Impact Investing & Social Finance

Introduction to Impact Investing & Social Finance

In the January 2011 edition of the Harvard Business Review, Mark Kramer and Michael Porter made a splash when they wrote an article entitled, “Creating Shared Value”. Kramer and Porter offer:

“…the principle of shared value involves creating economic value in a way that also creates value for society by addressing its needs and challenges. Businesses must reconnect company success with social progress. Shared value is not social responsibility, philanthropy, or even sustainability, but a new way to achieve economic success. It is not on the margin of what companies do but at the center.”

Creating Shared Value was the first big leap by mainstream economists into the growing world of social finance and impact investing. An acknowledgement that for-profit companies could, and indeed, should transform the way they do business to ensure both financial and social success.

Impact investing and social finance refer to a sustainable approach for managing money that creates positive social and environmental outcomes as well as economic return through capital investments in traditional businesses, non-profits and social enterprises.

Dip into Impact Investing & Social Finance

To best explain how impact investing and social finance work and why they matter to Canada, watch this video with Tim Draimin, Executive Director, SiG National.

*missing video, won’t load so not sure which one*

In November 2010, SiG helped release the report Mobilizing Private Capital for Public Good from the Canadian Task Force on Social Finance, which outlines “seven actions that Canada needs to undertake, in parallel, to mobilize new sources of capital, create an enabling tax and regulatory environment and build a pipeline of investment-ready social enterprises.” Below is an embedded copy of the final report.

*missing report*

Impact investing and social finance are not necessarily new concepts. For decades, if not centuries, creative thinkers have attempted to leverage the tools of investment to affect greater social and environmental outcomes. In the last several years, however, attention and interest in this topic have grown substantially.

For entrepreneurs looking to tap into the interest in impact investing and social finance, the MaRS Centre for Impact Investing maintains a Guide to Social Finance.

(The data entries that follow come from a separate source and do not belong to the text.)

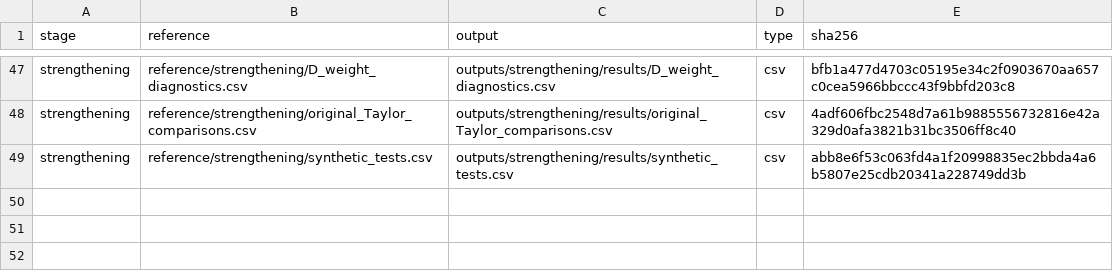
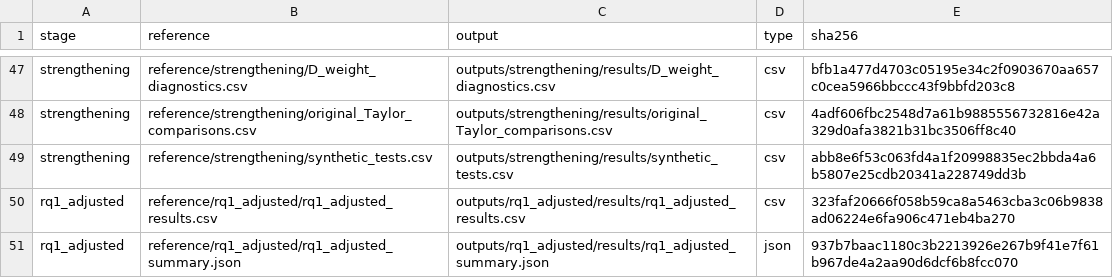
Before and after one commit to VAMPAYR/nhanes-depressive-symptoms-diet, a CSV file: reference_manifest.csv, drawn as a sheet; only a part is shown, gaps mark what is left out.

```diff
--- a/reference_manifest.csv
+++ b/reference_manifest.csv
@@ -49 +49,3 @@ strengthening,reference/strengthening/original_Taylor_comparisons.csv,outputs/st
 strengthening,reference/strengthening/synthetic_tests.csv,outputs/strengthening/results/synthetic_tests.csv,csv,abb8e6f53c063fd4a1f20998835ec2bbda4a6b5807e25cdb20341a228749dd3b
+rq1_adjusted,reference/rq1_adjusted/rq1_adjusted_results.csv,outputs/rq1_adjusted/results/rq1_adjusted_results.csv,csv,323faf20666f058b59ca8a5463cba3c06b9838ad06224e6fa906c471eb4ba270
+rq1_adjusted,reference/rq1_adjusted/rq1_adjusted_summary.json,outputs/rq1_adjusted/results/rq1_adjusted_summary.json,json,937b7baac1180c3b2213926e267b9f41e7f61b967de4a2aa90d6dcf6b8fcc070
```
Also changed, not shown: distribution_manifest.csv, 8 other files.
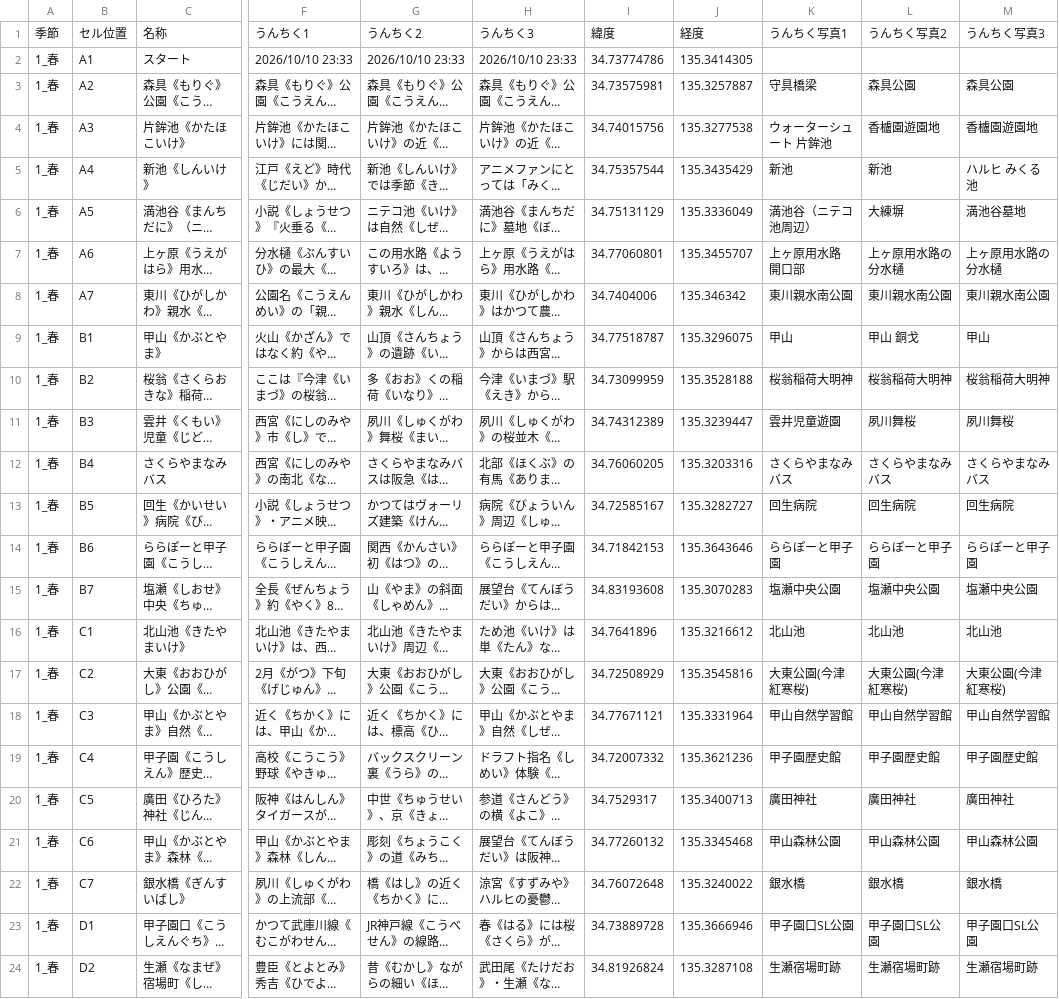
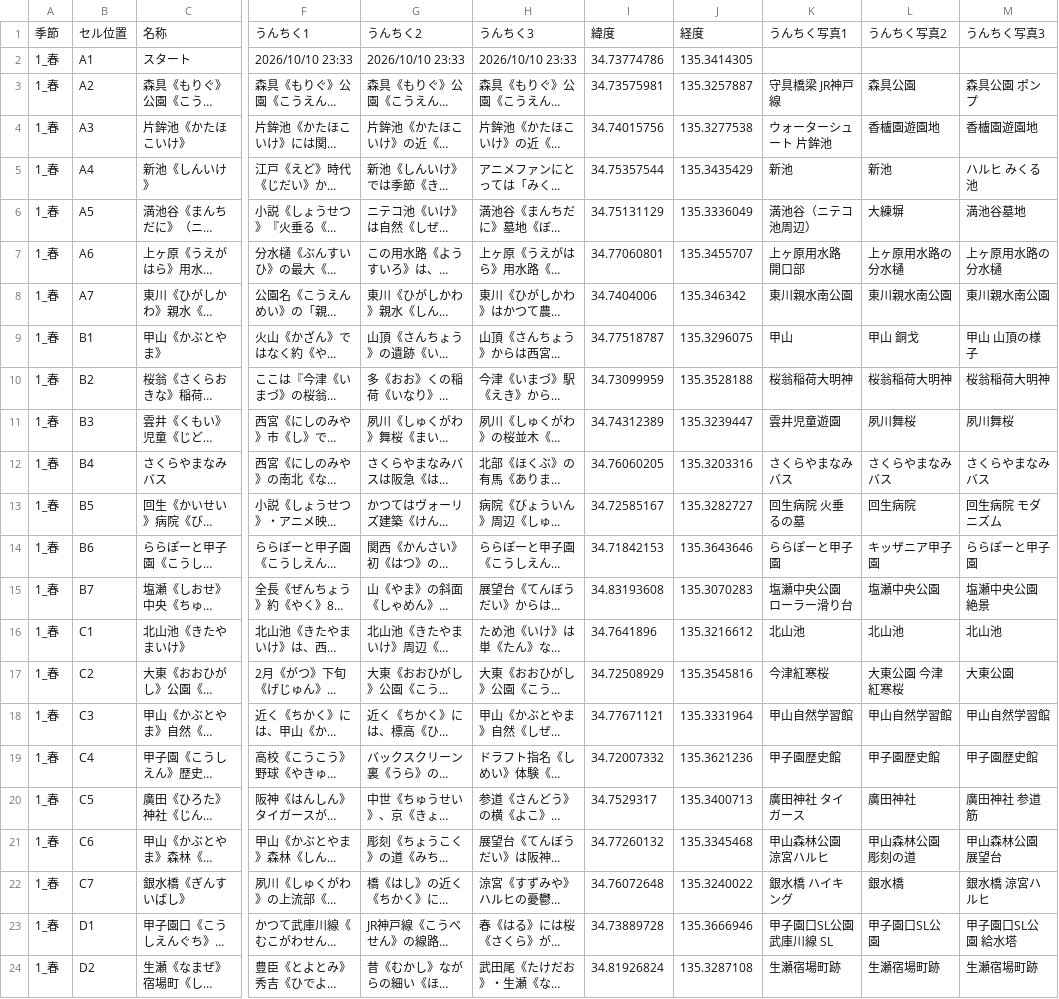
Before and after one commit to TM2438/2438SU569, a CSV file: 7x7_Landmarks_With_Photo.csv, drawn as a sheet; only a part is shown, gaps mark what is left out; long unchanged cells end in …; the diff names each change by its address in the sheet, - before the commit and + after, or states it on an @@ line.

```diff
--- a/7x7_Landmarks_With_Photo.csv
+++ b/7x7_Landmarks_With_Photo.csv
-K3: 守具橋梁
+K3: 守具橋梁 JR神戸線
-M3: 森具公園
+M3: 森具公園 ポンプ
-M9: 甲山
+M9: 甲山 山頂の様子
-K13: 回生病院
+K13: 回生病院 火垂るの墓
-M13: 回生病院
+M13: 回生病院 モダニズム
-L14: ららぽーと甲子園
+L14: キッザニア甲子園
-K15: 塩瀬中央公園
+K15: 塩瀬中央公園 ローラー滑り台
-M15: 塩瀬中央公園
+M15: 塩瀬中央公園 絶景
-K17: 大東公園(今津紅寒桜)
+K17: 今津紅寒桜
-L17: 大東公園(今津紅寒桜)
+L17: 大東公園 今津紅寒桜
-M17: 大東公園(今津紅寒桜)
+M17: 大東公園
-K20: 廣田神社
+K20: 廣田神社 タイガース
-M20: 廣田神社
+M20: 廣田神社 参道筋
-K21: 甲山森林公園
+K21: 甲山森林公園 涼宮ハルヒ
-L21: 甲山森林公園
+L21: 甲山森林公園 彫刻の道
-M21: 甲山森林公園
+M21: 甲山森林公園 展望台
-K22: 銀水橋
+K22: 銀水橋 ハイキング
-M22: 銀水橋
+M22: 銀水橋 涼宮ハルヒ
-K23: 甲子園口SL公園
+K23: 甲子園口SL公園 武庫川線 SL
-M23: 甲子園口SL公園
+M23: 甲子園口SL公園 給水塔
```
Also changed, not shown: 1 other file.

One form of impact investing and social finance that has attracted much attention is the social impact bond, a concept developed by Sir Ronald Cohen of Social Finance UK. In February 2011, Adam Jagelewski published an article for Policy Horizons Canada entitled, Social Impact Bonds: A Practical Social Innovation. Below is the article in its entirety.

For more information, Dive into Impact Investing and Social Finance as well as to and the MaRS Centre for Impact Investing.

Dive into Impact Investing & Social Finance

One of the primary sources of the current momentum in Canadian impact investing and social finance can be traced back to a 2009 “study tour” to the United Kingdom. Led by SiG, the study tour examined the history of social finance in the U.K. and exposed a number of Canadian policy makers and community sector leaders to the field. The document embedded below is the report from the tour.

Shortly after the U.K. Study Tour, Tim Brodhead, formerly the President of the J. W. McConnell Family Foundation reflected on the economic crisis of 2008 and summed up his thoughts on how impact investing, social finance and other innovations could lead to a dramatic evolution of the community sector. His article appeared in the Winter 2010 issue of The Philanthropist.

Building on the growing interest in impact investing and social finance and in an effort to map the size and demand for debt financing in the non-profit sector, SiG supported a census of Ontario-based non-profits and charities.  The findings of the 2011 Social Finance Census are embedded below.

Any deep dive into the field of impact investing and social finance quickly reveals that impact measurement and metrics are critical. Without broadly accepted and applicable tools for impact measurement, the innovations in capital investment for social change are unlikely to enter the mainstream. Impact investors want – and need – to know how their investments are performing – socially, environmentally and financially. SiG@MaRS has compiled a report that outlines the landscape of impact measurement in Canada and globally. The report embedded below is essential reading for anyone looking to become intimately familiar with the field of impact investing and social finance.

In addition to the resources we’ve presented here, there are many more resources on the topic to be found online. Below are two recent and prominent publications to add to your reading list.

We also recommend that visitors to this site follow the #impinv hashtag on Twitter, consider attending a Social Capital Markets event and order a copy of Jed Emerson and Antony Bugg-Levine’s book Impact Investing: Transforming How We Make Money While Making a Difference.

Finally, just a reminder that our latest social finance and impact investing research and happenings can be found on the MaRS Centre for Impact Investing site.

Note: A complete list of all SiG educational resources can be found in our publicly-available document library. We hope you’ve found this pathway to learning in impact investing and social finance helpful.